Shareholders Guido and Nancy were fortunate enough to witness a couple of conservation projects during their stay at Limpopo-Lipadi. Here is the story of their first adventure, the relocation of some of our lions to other parts of Botswana:

“The day after we arrived in Limpopo-Lipadi, we heard that the lion relocation team had been working around the clock to find and dart a couple of lionesses for relocation. With the high grass, this was not an easy task, so they needed to use a helicopter.

During our morning drive with our guide, John we heard on the radio that they had darted a lioness during the night and another one had just been darted. Such luck! We drove over just in time to see Eric, our veterinarian, put a collar on one of the lionesses. We were able to see this beautiful animal from up close and could touch her as she was fast asleep. Another occupied cage was further away, and this lioness was awake and not happy at all! We were told not to move in the vicinity of that cage, as this would arouse her even more. A crane lifted the two crates onto the truck, under loud protest of the young female. Then off they went on a 13-hour drive up north to be released. But, this is not the end of the story.

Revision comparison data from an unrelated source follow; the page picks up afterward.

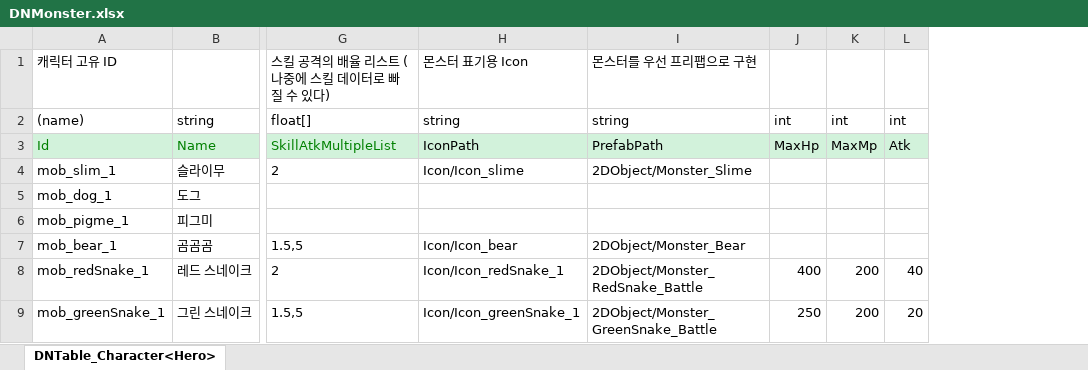
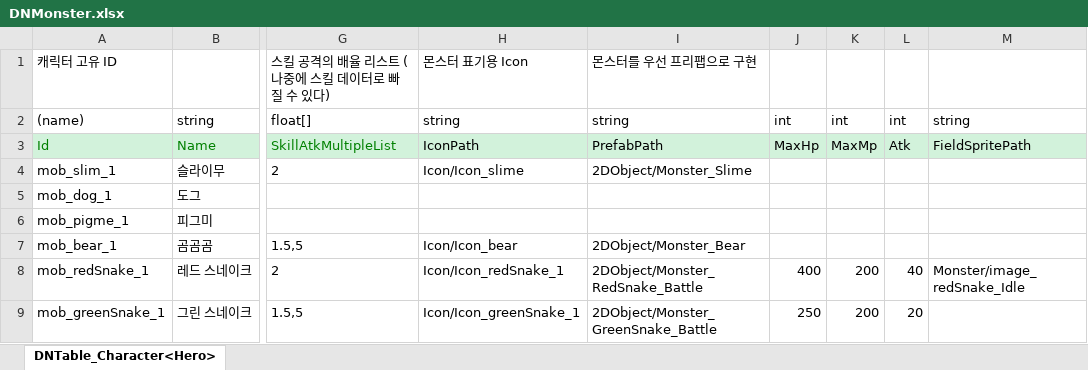
Before and after one commit to junny2969/2DMainProject, an Excel workbook: JsonConverter/ExcelFiles/DNMonster.xlsx, sheet DNTable_Character<Hero>, drawn as a sheet; only a part is shown, gaps mark what is left out; values as stored, in another font and other column widths than the file's, no borders; the diff names each change by its address in the sheet, - before the commit and + after, or states it on an @@ line.

```diff
--- a/JsonConverter/ExcelFiles/DNMonster.xlsx (sheet DNTable_Character<Hero>)
+++ b/JsonConverter/ExcelFiles/DNMonster.xlsx (sheet DNTable_Character<Hero>)
+column M, rows 2-8: string | FieldSpritePath |  |  |  |  | Monster/image_redSnake_Idle
```
Also changed, not shown: 6 other files.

While at the lion capture spot we noticed the carcass of a wildebeest. The animal was used as bait to lure the lions to this spot to be darted for relocation. To make sure the carcass was not pulled away deep into the bush, it was chained to a tree. As the bait was still there, we thought it would be a good idea to visit the spot on our evening drive, so that’s what we did. It didn’t take long after arrival for a beautiful male lion to appear. With all his strength he tried to pull the carcass to a safe spot in the bush, but the chain was too much even for such a strong animal. Good for us, as we had the opportunity to capture some excellent pictures. We could actually hear the bones cracking under the enormous strength of this lion. Eventually, he gave up and started his dinner on the spot, giving us a great view! The next day we visited the spot again and the male lion was still there, digesting in the shade.

Never a dull moment on the reserve! This was again a very special experience to be part of and another example of how privileged we are as shareholders of this fantastic wildlife reserve!”

📸 Nigel Nicholls